**INFORMATION**
============

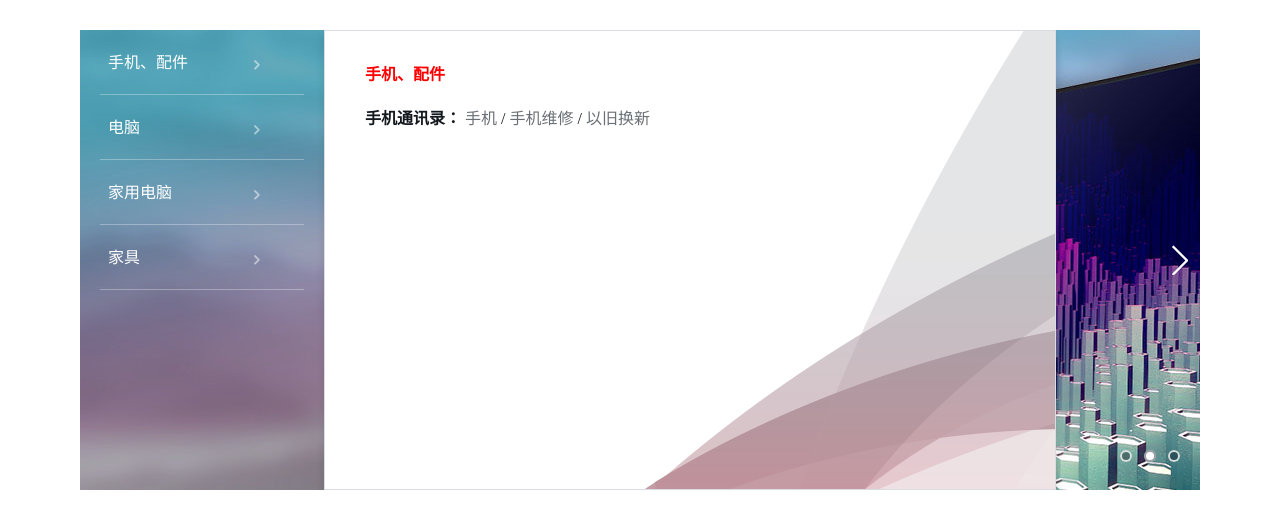
Repository: zhenzhen-gong/JSslider
Page: index.html
These files come from the project's save history. The page is drawn as it stood at one moment and after the next save; the edit follows.
The browser window is 1280 px wide. The pictures show the whole page.

Above is the page before, as saved 2020-06-06 18:57:29.

### index.html
<!DOCTYPE html>
<html lang="en">

<head>
    <meta charset="UTF-8">
    <meta name="viewport" content="width=device-width, initial-scale=1.0">
    <title>JS实现轮播图</title>
    <link rel="stylesheet" href="style.css">
    <script src="js.js"></script>
</head>

<body>
    <div class="main" id="main">
        <!-- 导航栏 -->
        <div class="menu-box">
            <div class="menu-title">
                <a href="#">
                    <span class="text">手机、配件</span><span class="ico">&#xe665;</span>
                </a>
            </div>
            <div class="menu-title">
                <a href="#">
                    <span class="text">电脑</span><span class="ico">&#xe665;</span>
                </a>
            </div>
            <div class="menu-title">
                 <a href="#">
                    <span class="text">家用电脑</span><span class="ico">&#xe665;</span>
                </a>
            </div>
            <div class="menu-title">
                <a href="#">
                    <span class="text">家具</span><span class="ico">&#xe665;</span>
                </a>
            </div>
        </div>
        <!-- 子菜单 -->
        <div class="menu-content">
            <!-- 每个一级menu对应的内容 -->
            <div class="content-box">
                <h4>手机、配件</h4>
                <ul>
                    <li>
                        <span class="title">手机通讯录：</span>
                        <a href="#">手机</a>
                        <span>/</span>
                        <a href="#">手机维修</a>
                        <span>/</span>
                        <a href="#">以旧换新</a>
                    </li>
                    <li></li>
                    <li></li>
                    <li></li>
                    <li></li>
                </ul>
            </div>
        </div>
        <!-- 图片轮播 -->
        <div class="slider" id="slider">
            <a href="">
                <div class="img img1 img-active"></div>
            </a>
            <a href="">
                <div class="img img2"></div>
            </a>
            <a href="">
                <div class="img img3"></div>
            </a>
        </div>
        <!-- 左右箭头 -->
        <span class="button left" id="pre"></span>
        <span class="button right" id="next"></span>
        <!-- 圆点切换 -->
        <div class="circle" id="circle">
            <span class="active"></span>
            <span></span>
            <span></span>
        </div>
        <div class="nav"></div>
        <div class="content"></div>
    </div>
</body>

</html>

### style.css
*{
    margin: 0;
    padding: 0;
}
ul{
    list-style: none;
}
@font-face {font-family: 'iconfont';
    src: url('../img/font/iconfont.eot');
    src: url('../img/font/iconfont.eot') format('embedded-opentype'),
    url('../img/font/iconfont.woff') format('woff'),
    url('../img/font/iconfont.ttf') format('truetype'),
    url('../img/font/iconfont.svg#iconfont') format('svg');
}
body{
    font-family: "微软雅黑";
    color: #14191e;
}
.main{
    position: relative;
    width: 1120px;
    height: 460px;
    margin: 30px auto;
    overflow: hidden;
}
.slider{
    position: relative;
    width: 1120px;
    height: 460px;
}
.img{
    position: absolute;
    width: 1120px;
    height: 460px;
    background-repeat: no-repeat;
    overflow: hidden;
    display: none;
}
.img1{
    background-image: url(img/bg1.jpg);
}
.img2{
    background-image: url(img/bg2.jpg);
}
.img3{
    background-image: url(img/bg3.jpg);
}
.img-active{
    display: block;
}
.button{
    position: absolute;
    width: 40px;
    height: 80px;
    left: 244px;
    top: 50%;
    margin-top: -40px;
    background:url(img/arrow.png) no-repeat center center ;
}
.button:hover{
    background-color: #333;
    opacity: 0.3;
    filter: alpha(opacity=80);/*是为了解决兼容问题，属于css3的filter属性*/
}
.right{
    left: auto;
    right: 0;
}
.left{
    transform: rotate(180deg);
}
.circle{
    position: absolute;
    right: 20px;
    bottom: 24px;
}
.circle span{
    display: inline-block;
    height: 12px;
    width: 12px;
    border-radius: 50%;
    background-color: rgba(7, 17, 27, 0.4);
    margin-left: 8px;
    box-shadow: 0 0 0 2px rgba(255, 255, 255, 0.8) inset;
    cursor: pointer;
}
.circle span.active{
    background-color: #ffffff;
    box-shadow: 0 0 0 2px rgba(7, 17, 27, 0.4) inset;
}
.menu-box{
    position: absolute;
    left: 0;
    top: 0;
    z-index: 1;
    width: 244px;
    height: 460px;
    background-color: rgba(7, 17, 27, 0.3);
}
.menu-title{
    position: relative;
    padding: 0 8px;
    margin: 0 20px;
    border-bottom: 1px solid rgba(255, 255, 255, 0.3);
    height: 64px;
    line-height: 66px;
}
.menu-title a{
    text-decoration: none;
    color: #5e5e5e;
    font-size: 16px;
    color: #ffffff;
}
.menu-title .ico{
    position: absolute;
    right: 32px;
    top: 2px;
    font-size: 30px;
    font-family: "iconfont";
    color: rgba(255, 255, 255, 0.5);
}
.menu-content{
    position: absolute;
    left: 244px;
    top: 0;
    width: 730px;
    height: 458px;
    border: 1px solid #d9dde1;
    z-index: 1;
    box-shadow: 0 4px 8px 0 rgba(0, 0, 0, 0.1);
    background: url(img/fe.png) no-repeat;
}
.content-box{
    width: 100%;
    height: 100%;
    padding: 30px 40px;
    box-sizing: border-box;
}
.content-box h4{
    color: red;
}
.content-box ul{
    margin-top: 20px;
}
.content-box a{
    text-decoration: none;
    color: rgba(7, 17, 27,0.6);
}
.content-box .title{
    font-weight: bolder;

}

### js.js
window.onload = function () {
    function byId(id){
        return typeof(id) === "string"? document.getElementById(id):id;
      }
      var index = 0,
          timer =null,
          sliders = byId("slider").getElementsByTagName("div"),
          circles = byId("circle").getElementsByTagName("span"),
          len = sliders.length,
          pre = byId("pre"),
          next = byId("next")

     function imgSlider(){
         var main = byId("slider")
        //   鼠标移动到图片上方，图片停止切换
        main.onmouseover = function(){
          if(timer) clearInterval(timer)
        }
        // 鼠标移出图片区域时，图片继续滑动
        main.onmouseout = function(){
            timer = setInterval(function(){
                index++;
                if(index>=len){
                    index = 0;
                }
                // 切换图片
                changeImg()
            }, 3000);
        }
        main.onmouseout();
        //点击圆点切换图片
        // 1、找到所有圆点  并为每个圆点绑定click事件
        for(let i = 0;i<len;i++){
            circles[i].id = i
            circles[i].onclick = function(){
               index = i
                //2、调用切换图片的函数
            changeImg()
            }
        }
        // 给左右箭头绑定点击事件
        next.onclick = function(){
            index++;
            if(index>=len) index=0
            changeImg()
        }
        pre.onclick = function(){
            index--;
            if(index<0) index = len - 1
            changeImg()
        }
     }
     function changeImg(){
         // 当前图片的display属性为block，其他为none；
         for (let i = 0;i<len;i++){
             sliders[i].style.display = "none"
             circles[i].className = " " //清除所有小圆点上的类，在当前小圆点上增加active类名  实现点击哪个小圆点，那个小圆点的样式改变
         }
         sliders[index].style.display = "block"
         circles[index].className = "active"
     }
     imgSlider()
}

After the next save:
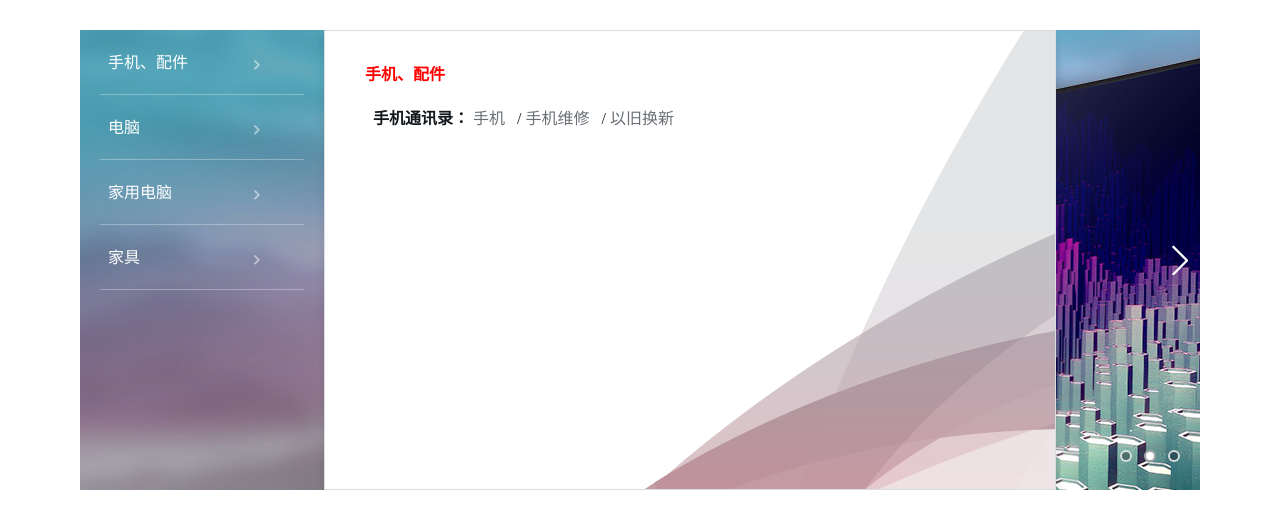
Saved 63 s later.
--- a/style.css
+++ b/style.css
@@ -148,5 +148,7 @@
 }
 .content-box .title{
     font-weight: bolder;
-
 }
+.content-box span{
+    padding-left: 8px;
+}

============

**WHAT IS REQUIRED**
In the records above, take every line from the opening one through the line with "<title>JS实现轮播图</title>" and repeat it exactly; pictures are not part of the copy.

**YOUR SOLUTION**
Repository: zhenzhen-gong/JSslider
Page: index.html
These files come from the project's save history. The page is drawn as it stood at one moment and after the next save; the edit follows.
The browser window is 1280 px wide. The pictures show the whole page.

Above is the page before, as saved 2020-06-06 18:57:29.

### index.html
<!DOCTYPE html>
<html lang="en">

<head>
    <meta charset="UTF-8">
    <meta name="viewport" content="width=device-width, initial-scale=1.0">
    <title>JS实现轮播图</title>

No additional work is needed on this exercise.